Exercise brief: In the data beneath this task, how many lines contain "width"? Answer with the number only.

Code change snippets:
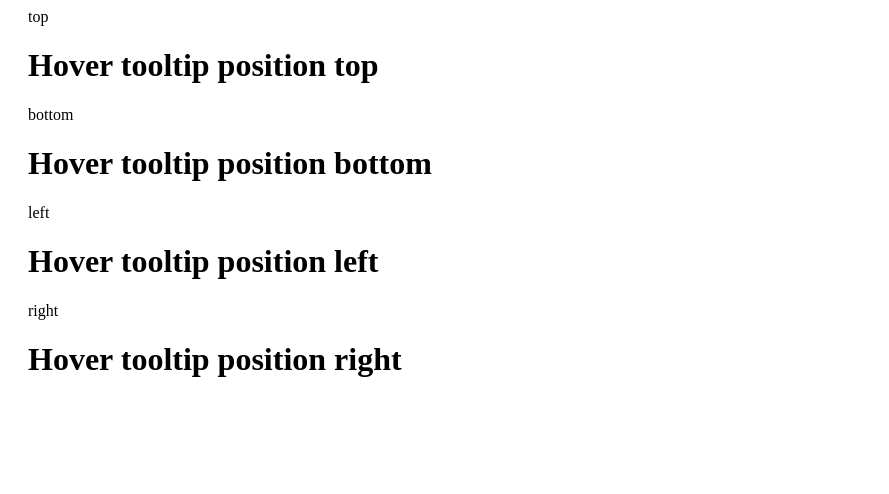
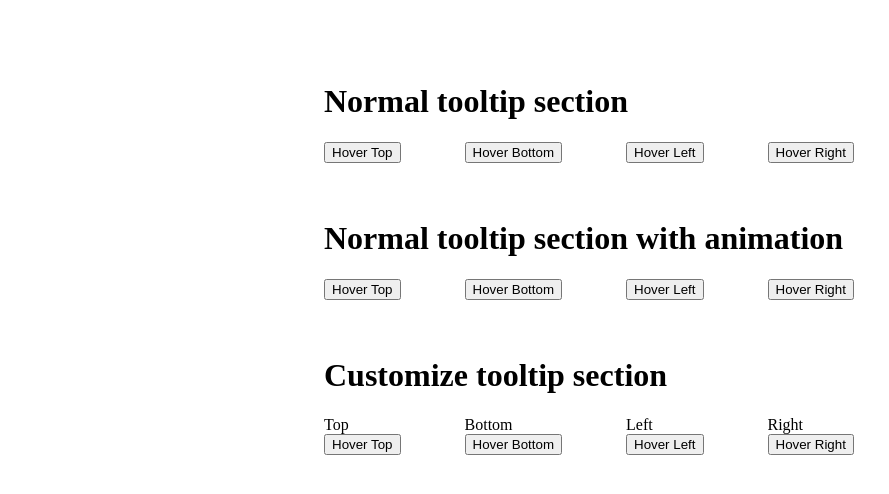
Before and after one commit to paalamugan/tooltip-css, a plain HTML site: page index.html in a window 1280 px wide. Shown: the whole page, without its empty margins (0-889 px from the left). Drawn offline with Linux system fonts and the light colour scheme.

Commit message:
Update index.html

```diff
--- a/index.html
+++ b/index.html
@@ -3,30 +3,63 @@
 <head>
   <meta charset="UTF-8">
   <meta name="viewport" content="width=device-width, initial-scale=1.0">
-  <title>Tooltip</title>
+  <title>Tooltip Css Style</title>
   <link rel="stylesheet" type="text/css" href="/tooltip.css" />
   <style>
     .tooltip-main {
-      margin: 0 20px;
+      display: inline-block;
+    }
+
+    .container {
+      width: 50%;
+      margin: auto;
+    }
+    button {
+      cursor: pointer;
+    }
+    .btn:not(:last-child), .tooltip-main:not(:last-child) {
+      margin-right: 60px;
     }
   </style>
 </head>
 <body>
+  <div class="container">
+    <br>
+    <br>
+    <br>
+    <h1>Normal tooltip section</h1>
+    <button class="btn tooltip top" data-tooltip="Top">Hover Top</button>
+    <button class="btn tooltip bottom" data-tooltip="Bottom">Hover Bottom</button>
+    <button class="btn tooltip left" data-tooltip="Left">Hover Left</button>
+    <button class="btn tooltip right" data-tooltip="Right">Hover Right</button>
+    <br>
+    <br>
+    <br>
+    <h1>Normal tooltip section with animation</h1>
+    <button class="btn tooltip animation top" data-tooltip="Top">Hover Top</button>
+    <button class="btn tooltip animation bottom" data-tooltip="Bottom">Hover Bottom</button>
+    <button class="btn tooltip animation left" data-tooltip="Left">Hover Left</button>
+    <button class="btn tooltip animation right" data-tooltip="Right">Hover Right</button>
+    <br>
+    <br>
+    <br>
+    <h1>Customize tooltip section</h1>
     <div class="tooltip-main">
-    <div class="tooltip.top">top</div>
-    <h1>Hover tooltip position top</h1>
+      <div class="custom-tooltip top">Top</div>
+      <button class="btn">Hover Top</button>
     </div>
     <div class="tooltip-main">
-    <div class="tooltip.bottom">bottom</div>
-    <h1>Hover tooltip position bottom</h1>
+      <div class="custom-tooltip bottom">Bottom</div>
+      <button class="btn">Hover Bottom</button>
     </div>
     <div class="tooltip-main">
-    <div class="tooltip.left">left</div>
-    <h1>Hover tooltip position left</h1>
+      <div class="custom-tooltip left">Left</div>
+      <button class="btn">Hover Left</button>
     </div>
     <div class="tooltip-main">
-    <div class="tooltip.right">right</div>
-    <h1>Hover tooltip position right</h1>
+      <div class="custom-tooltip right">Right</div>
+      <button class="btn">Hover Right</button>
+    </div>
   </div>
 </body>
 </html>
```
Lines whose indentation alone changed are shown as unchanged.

...

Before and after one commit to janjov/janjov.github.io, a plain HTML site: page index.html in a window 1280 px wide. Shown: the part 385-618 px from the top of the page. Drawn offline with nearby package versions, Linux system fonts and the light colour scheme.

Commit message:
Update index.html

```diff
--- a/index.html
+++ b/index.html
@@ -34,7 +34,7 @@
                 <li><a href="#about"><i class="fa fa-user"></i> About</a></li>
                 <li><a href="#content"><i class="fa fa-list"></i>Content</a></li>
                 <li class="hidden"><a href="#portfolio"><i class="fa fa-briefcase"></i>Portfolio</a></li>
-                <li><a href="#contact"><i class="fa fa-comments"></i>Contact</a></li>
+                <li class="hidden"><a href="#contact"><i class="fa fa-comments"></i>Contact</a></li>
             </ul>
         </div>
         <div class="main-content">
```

==

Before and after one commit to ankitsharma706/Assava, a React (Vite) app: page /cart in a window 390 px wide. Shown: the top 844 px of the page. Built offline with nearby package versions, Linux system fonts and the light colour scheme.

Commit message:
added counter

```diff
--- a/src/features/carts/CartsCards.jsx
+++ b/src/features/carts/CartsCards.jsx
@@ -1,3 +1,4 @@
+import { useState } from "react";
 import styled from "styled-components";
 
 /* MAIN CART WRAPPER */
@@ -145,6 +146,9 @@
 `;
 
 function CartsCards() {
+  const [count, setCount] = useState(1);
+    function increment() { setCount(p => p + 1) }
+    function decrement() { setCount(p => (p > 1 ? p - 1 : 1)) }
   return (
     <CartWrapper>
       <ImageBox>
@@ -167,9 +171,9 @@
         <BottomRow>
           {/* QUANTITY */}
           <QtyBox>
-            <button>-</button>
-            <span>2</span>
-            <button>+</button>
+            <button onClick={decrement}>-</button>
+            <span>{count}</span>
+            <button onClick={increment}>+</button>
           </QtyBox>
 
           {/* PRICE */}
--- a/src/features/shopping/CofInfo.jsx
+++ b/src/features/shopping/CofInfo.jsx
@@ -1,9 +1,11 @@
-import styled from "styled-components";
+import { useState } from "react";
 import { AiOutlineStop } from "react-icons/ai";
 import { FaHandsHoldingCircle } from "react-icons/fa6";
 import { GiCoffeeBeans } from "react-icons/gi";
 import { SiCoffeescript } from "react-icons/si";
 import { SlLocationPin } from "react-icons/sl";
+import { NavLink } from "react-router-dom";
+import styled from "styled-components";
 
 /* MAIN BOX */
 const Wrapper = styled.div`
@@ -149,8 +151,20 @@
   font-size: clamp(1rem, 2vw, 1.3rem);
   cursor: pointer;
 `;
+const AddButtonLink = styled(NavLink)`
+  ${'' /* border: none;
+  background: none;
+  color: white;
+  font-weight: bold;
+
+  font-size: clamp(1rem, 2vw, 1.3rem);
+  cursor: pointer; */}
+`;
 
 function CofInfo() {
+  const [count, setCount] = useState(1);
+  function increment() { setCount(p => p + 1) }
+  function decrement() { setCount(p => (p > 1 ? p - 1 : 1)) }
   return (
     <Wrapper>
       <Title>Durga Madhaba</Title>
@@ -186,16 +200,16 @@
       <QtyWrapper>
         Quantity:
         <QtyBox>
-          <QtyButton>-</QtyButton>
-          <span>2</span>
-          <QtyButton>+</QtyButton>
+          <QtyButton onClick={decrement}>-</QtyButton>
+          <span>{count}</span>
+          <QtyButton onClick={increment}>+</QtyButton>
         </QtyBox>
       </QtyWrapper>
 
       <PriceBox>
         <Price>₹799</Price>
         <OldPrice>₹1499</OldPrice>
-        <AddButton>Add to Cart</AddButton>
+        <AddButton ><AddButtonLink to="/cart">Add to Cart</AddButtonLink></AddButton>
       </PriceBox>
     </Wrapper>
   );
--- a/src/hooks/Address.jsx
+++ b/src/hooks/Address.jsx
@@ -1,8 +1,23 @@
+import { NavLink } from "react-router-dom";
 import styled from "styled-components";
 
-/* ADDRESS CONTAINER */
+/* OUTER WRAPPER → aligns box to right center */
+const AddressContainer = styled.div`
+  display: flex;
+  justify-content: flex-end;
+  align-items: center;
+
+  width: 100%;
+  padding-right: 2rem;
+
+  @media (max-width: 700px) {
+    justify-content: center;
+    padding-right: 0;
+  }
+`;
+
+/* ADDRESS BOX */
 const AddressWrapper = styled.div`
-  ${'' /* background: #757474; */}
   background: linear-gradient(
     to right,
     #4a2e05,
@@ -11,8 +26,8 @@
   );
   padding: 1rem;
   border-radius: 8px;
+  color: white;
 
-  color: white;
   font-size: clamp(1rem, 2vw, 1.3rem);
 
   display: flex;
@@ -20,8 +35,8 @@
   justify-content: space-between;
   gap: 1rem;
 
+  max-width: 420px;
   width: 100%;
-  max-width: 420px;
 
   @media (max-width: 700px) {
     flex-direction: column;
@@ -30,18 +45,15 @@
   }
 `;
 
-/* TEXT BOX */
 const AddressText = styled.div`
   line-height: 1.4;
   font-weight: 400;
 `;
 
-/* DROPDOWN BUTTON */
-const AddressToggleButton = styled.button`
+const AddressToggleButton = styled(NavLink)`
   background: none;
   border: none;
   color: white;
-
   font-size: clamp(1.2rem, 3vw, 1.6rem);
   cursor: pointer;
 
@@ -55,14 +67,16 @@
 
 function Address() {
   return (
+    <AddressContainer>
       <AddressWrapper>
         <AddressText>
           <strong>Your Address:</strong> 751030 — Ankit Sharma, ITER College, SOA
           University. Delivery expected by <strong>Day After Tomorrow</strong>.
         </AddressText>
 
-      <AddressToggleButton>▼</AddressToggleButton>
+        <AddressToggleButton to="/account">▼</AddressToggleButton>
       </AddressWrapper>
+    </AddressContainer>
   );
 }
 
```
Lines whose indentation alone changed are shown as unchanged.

Exercise answer: 8